Learn from six talented photographers as they discuss how they create authentic, modern lifestyle photos featuring technology and everyday devices.
In many ways, the Coronavirus pandemic has changed our relationship with technology. From the rise of video chatting apps like Google Duo and Houseparty to our reliance on virtual tools like Google Classroom, Microsoft Teams, and Zoom, we’re now using technology to adapt to new ways of working and socializing. Video game websites are also seeing a boost in traffic, and of course, TikTok continues to grow in popularity.
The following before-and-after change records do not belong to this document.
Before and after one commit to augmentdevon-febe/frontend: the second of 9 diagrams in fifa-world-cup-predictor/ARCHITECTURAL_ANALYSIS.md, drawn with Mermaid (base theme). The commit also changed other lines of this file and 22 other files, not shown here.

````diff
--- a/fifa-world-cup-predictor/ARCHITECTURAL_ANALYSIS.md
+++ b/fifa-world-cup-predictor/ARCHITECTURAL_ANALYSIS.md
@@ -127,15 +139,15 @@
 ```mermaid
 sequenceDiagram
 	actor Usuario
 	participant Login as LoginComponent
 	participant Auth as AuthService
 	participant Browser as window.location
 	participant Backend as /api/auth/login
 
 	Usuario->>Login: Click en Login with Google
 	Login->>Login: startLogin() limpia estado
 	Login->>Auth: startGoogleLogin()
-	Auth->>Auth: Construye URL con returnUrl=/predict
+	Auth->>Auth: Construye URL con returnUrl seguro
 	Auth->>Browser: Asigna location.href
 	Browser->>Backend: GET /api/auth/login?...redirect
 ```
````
For many stock photographers, this change in lifestyle represents a new creative challenge. While they can’t go out to shoot with models, they can work remotely and take photos at home using the technology they have at their disposal.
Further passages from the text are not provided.